[Task input]

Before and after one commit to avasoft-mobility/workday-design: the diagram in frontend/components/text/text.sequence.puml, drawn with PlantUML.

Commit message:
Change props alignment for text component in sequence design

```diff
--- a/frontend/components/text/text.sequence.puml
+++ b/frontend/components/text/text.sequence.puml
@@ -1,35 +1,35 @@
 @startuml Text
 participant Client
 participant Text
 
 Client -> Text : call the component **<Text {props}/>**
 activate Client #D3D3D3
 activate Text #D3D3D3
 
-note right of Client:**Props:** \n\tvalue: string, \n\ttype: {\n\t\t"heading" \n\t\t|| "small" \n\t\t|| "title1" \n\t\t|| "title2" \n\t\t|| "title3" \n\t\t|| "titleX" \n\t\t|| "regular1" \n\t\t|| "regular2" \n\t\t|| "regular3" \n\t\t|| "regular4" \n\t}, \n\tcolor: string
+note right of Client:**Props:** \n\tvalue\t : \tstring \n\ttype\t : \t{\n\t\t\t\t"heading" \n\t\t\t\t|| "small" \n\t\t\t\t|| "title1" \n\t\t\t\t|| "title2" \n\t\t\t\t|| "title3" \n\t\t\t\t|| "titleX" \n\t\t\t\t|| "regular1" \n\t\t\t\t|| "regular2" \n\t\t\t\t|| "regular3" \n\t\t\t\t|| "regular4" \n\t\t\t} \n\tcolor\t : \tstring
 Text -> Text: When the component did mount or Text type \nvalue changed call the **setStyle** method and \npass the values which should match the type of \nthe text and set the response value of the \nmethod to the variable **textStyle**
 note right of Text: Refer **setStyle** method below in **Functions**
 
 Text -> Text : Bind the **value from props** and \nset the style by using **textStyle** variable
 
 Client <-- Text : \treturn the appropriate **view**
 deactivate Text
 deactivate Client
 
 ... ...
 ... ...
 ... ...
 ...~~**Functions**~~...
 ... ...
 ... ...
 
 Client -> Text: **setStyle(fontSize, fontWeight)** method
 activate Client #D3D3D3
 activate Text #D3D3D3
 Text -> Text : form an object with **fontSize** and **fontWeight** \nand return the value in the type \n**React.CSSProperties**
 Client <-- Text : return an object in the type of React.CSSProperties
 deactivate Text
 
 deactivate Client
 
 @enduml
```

[/Task input]

Exercise prompt =>
Pull from the data each line where the string "with" turns up.

Output for this exercise =>
Before and after one commit to avasoft-mobility/workday-design: the diagram in frontend/components/text/text.sequence.puml, drawn with PlantUML.
 Text -> Text : form an object with **fontSize** and **fontWeight** \nand return the value in the type \n**React.CSSProperties**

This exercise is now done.